The city`s littlest entrepreneurs were gathered around a table inside Erie Elementary School, scrupulously monitoring the quality of their products.
With Christmas on the horizon, these business-minded boys and girls knew they were in the thick of the peak holiday buying season, and it would be disastrous if supply didn`t meet demand. That is the basic tenet of the business world, after all.
“Don`t talk, just work,” said Ashley Hoyt, 12, chuckling as Jimmy Billingsley, 11, was chatting about something unrelated.
“Awright, awright,” Jimmy said, redirecting his efforts toward coloring in a handmade Christmas card.
Ashley, Jimmy and their classmates Kailin Burch, 12, and Austin Scheuer, 11, made up fewer than half of the 10 employees who work in the Kids Workshop at Erie Elementary, a years-long project created by intervention specialist Denise Wheeler, 53.
The workshop is a mostly student-run enterprise, in which a handful of fourth-, fifth- and sixth-graders are responsible for running every facet of a business: production, sales, marketing, quality control and whatever else comes their way.
The students make their own holiday gifts – Christmas cards, birdhouses, dog collars and gift tags – and then market them to potential buyers, usually grandparents, parents and Elyria school employees.
“They sell strictly to staff members and personnel in the Elyria school district, and their immediate family members,” Wheeler said.
But the students have to find outside investors who will provide venture capital to start up the business each year. The investors are typically students` parents, grandparents and others who are willing to risk a few bucks to see the youngsters succeed.
The initial investors – grandma or grandpa, or maybe somebody`s older brother – essentially own stock in the Kids Workshop, and at the end of the year, the investors get their initial investment back, plus a few cents in profit.
The students themselves get a cut of the overall profits, but they also donate a portion to the Susan G. Komen Breast Cancer Foundation.
“Some of it goes to payroll for the students, and a percent also goes toward different class activities,” Wheeler said. “The kids get about 65 percent profit for the payroll, but the profit varies depending on how much time the students spend on it.”
Last year`s biggest earner pulled in $25 for the season, while the lowest amount earned was about $7.
Kailin, a second-year employee of Kids Workshop, recalls earning about $18 last year.
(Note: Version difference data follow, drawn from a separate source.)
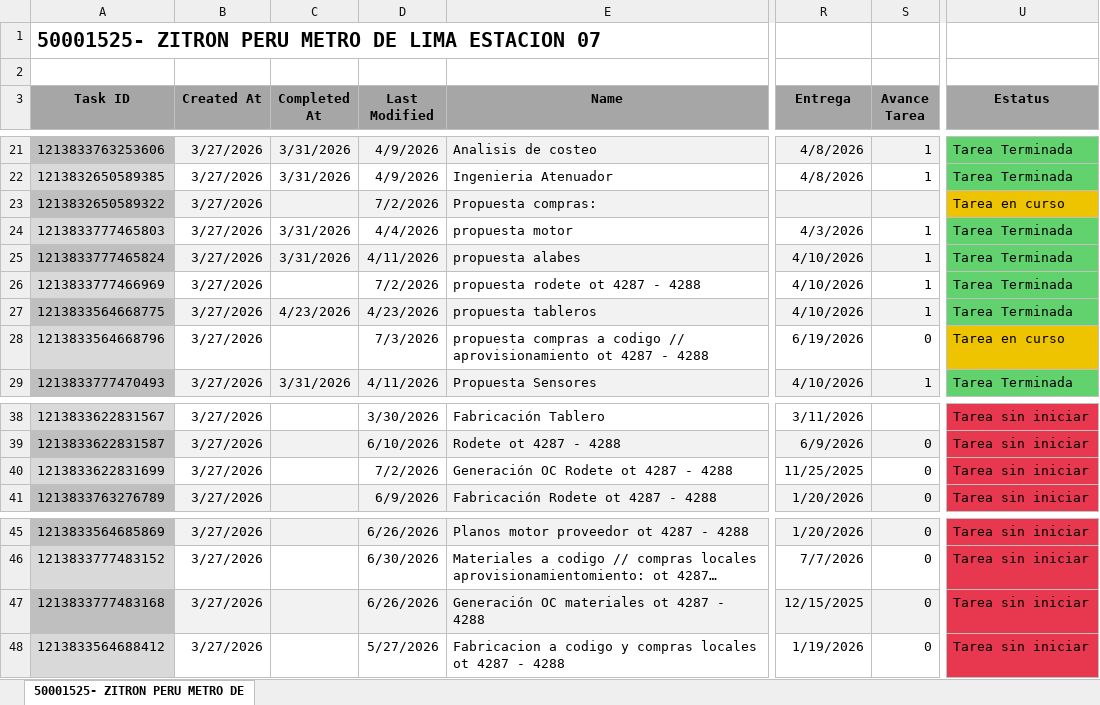
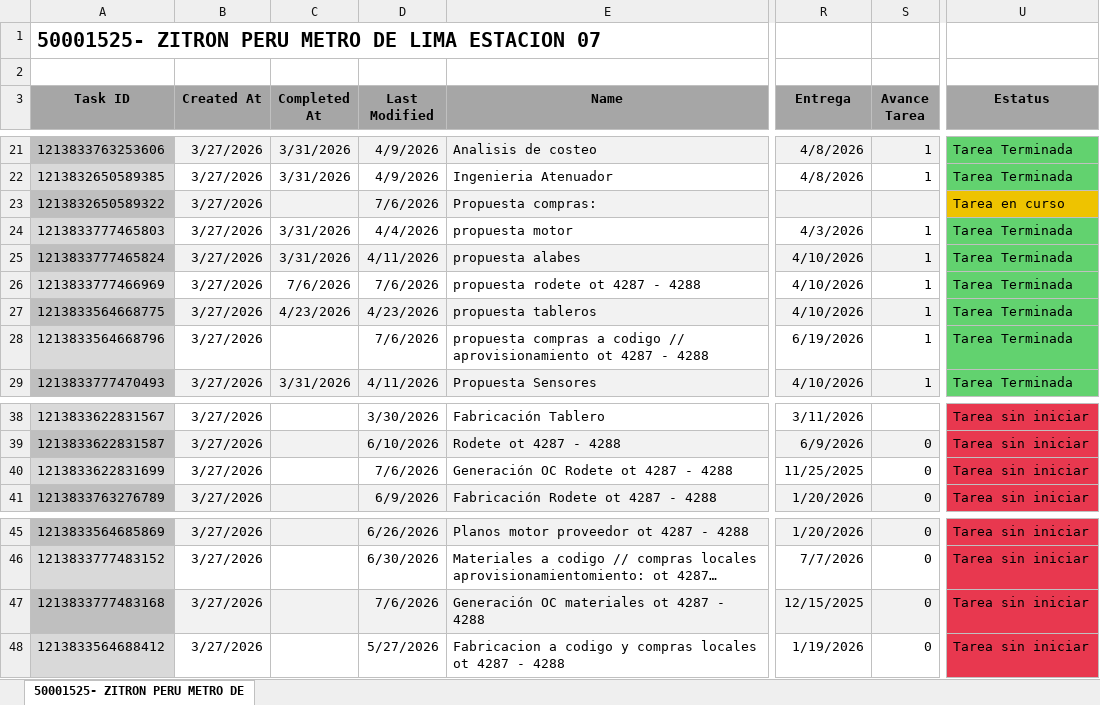
Before and after one commit to Nicolas-2026z/zitron-dashboard, an Excel workbook: data/50001525 - ZITRON PERU METRO LIMA E07.xlsx, sheet 50001525- ZITRON PERU METRO DE, drawn as a sheet; only a part is shown, gaps mark what is left out; long unchanged cells end in …; values as stored, in another font and other column widths than the file's, no borders; charts and pictures not drawn; the diff names each change by its address in the sheet, - before the commit and + after, or states it on an @@ line.

```diff
--- a/data/50001525 - ZITRON PERU METRO LIMA E07.xlsx (sheet 50001525- ZITRON PERU METRO DE)
+++ b/data/50001525 - ZITRON PERU METRO LIMA E07.xlsx (sheet 50001525- ZITRON PERU METRO DE)
-D23 (Last Modified): 7/2/2026
+D23 (Last Modified): 7/6/2026
-C26 (Completed At): (empty)
+C26 (Completed At): 7/6/2026
-D26 (Last Modified): 7/2/2026
+D26 (Last Modified): 7/6/2026
-D28 (Last Modified): 7/3/2026
+D28 (Last Modified): 7/6/2026
-S28 (Avance Tarea): 0
+S28 (Avance Tarea): 1
-U28 (Estatus): Tarea en curso
+U28 (Estatus): Tarea Terminada
-U28 fill: #EEC300
+U28 fill: #62D26F
-D40 (Last Modified): 7/2/2026
+D40 (Last Modified): 7/6/2026
-D47 (Last Modified): 6/26/2026
+D47 (Last Modified): 7/6/2026
```
Also changed, not shown: data/50001415 - ZITRON PERU METRO LIMA E05.xlsx, data/50001504 - ZITRON PERU CODESTABLE A.xlsx, 42 other files.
“I think I spent it on toys – mostly Bratz dolls,” Kailin said.
The students have to keep track of their own minutes spent working – they work on the projects during math class and other times – and they`re responsible for tracking expenses, sales and the cost of mistakes.
“If they`re working on something and they make an error and throw out that particular product, that`s less money that they have coming in because they have to repurchase those things,” Wheeler said. “So they pay attention to quality and work habits, and make the product look like something someone would be willing to purchase.”
In the end, they gain a keen understanding of the mathematics and marketing involved in a startup business, no matter how small it is.
“Last year`s (sales) money was about $286,” Wheeler said. “They were thinking, â€˜I`m going to get paid $286?` I said, â€˜No, we have to subtract money for our supplies, then take some for our profit and divide it up for the payroll – and give some to charity.` ”
Ashley said the dog collars are by far the hardest product to make, though the handpainted birdhouses are the most expensive because they require the most material. A birdhouse sells for about $10, a dog collar for about $4.
The product order forms are sent out by e-mail to family members and school employees, but Wheeler tries to limit the number of orders so that the students aren`t overwhelmed.
“I don`t want it to get to the point where we can`t meet the demands,” Wheeler said. “They`re still kids, and they can only work so fast.”
Some of the overstock, however, might be available at the end of the year for public consumption.
“We stick them in the front office, where other parents who come into the building see them,” Wheeler said “If someone really wants to buy something, we could probably sell it to them, but we don`t go out and solicit business door to door.”